«THE OPEN CITY: SOCIAL NETWORKS AND VIOLENCE IN KARACHI Azmat Ali Budhani, Haris Gazdar, Sobia Ahmad Kaker, Hussain Bux Mallah Collective for Social ...»
27 Negotiation and renegotiation of rents The institutional approach to understanding conflict and violence in Karachi suggests a strong underlying willingness and ability on the part of agents to conduct economic transactions that might be illegal but are considered to be socially legitimate. It might be argued, in the spirit of de Soto (2000), that the formalisation of private property rights in land (and the reduction of unnecessary and rent-creating regulation), will undermine the legitimacy of non-state violence and informal social networks. Our case studies from Karachi suggest, however, that the assignment of property rights in land will itself generate conflict and violence, because of the high degree of contestation over claims. Moreover, the process of regularisation creates new economic rents that are contested, negotiated and renegotiated.
Karachi’s disarticulation from the national political mainstream was driven only in part by the ideology and organisational characteristics of the MQM. In reality, political life in the city was already dominated by local contests over economic rents. As the city grew without corresponding increases in investments in infrastructure and public services, the informal sector grew disproportionately. The city was open for migrants and displaced people – all they had to figure out was which rung of the socio-economic ladder was theirs to start with.

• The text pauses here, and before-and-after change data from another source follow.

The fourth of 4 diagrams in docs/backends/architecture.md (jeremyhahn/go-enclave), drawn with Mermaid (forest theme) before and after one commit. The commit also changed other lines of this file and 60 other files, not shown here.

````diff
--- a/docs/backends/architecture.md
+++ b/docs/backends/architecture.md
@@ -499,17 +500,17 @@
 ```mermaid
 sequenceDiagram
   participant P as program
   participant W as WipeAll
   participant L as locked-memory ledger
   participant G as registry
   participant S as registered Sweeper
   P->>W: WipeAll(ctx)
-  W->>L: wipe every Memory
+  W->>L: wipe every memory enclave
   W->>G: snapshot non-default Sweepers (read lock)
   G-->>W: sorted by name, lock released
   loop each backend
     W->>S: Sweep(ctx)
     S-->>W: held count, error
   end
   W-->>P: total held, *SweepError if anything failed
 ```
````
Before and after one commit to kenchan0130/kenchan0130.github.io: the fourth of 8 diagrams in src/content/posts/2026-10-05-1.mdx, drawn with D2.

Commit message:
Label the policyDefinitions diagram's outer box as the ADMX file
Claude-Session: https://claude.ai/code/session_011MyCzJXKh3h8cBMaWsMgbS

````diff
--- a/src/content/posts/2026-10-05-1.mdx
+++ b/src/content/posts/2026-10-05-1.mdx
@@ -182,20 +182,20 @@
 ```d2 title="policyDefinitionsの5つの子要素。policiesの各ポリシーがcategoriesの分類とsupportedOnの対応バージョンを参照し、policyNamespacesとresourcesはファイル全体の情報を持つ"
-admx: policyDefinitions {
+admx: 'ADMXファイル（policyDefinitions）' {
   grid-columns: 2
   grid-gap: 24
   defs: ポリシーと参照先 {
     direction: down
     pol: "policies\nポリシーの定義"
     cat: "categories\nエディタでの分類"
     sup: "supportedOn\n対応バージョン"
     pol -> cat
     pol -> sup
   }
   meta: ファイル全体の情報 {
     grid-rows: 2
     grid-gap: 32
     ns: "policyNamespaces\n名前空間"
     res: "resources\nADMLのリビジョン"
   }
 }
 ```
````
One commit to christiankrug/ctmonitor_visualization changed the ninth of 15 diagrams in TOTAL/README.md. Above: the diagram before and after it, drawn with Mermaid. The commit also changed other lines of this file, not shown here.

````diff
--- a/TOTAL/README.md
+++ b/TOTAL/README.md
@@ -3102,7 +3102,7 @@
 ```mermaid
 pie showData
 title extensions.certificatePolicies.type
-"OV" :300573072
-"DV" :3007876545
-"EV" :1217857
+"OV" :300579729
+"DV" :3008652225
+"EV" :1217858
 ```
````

There was nothing inevitable about Muhajir ethnic mobilisation, or the nature of the organisation that emerged as the self-proclaimed protector of the city’s largest ‘ethnic’ group.
But the notion of a citizenship-based urban community with claims on the state, pursued through formal administrative, political and legal routes was already long in disrepair by the 1980s. Migrants from India had once been the most prominent candidates for non-parochial modern citizenship in Pakistan – due to their urbanity, loosening of traditional hierarchies and relatively high reliance on formal sector economic opportunities. It was ironic that they gave birth to an organisation that took non-state violence and ethnic solidarity to hitherto unknown levels in Karachi.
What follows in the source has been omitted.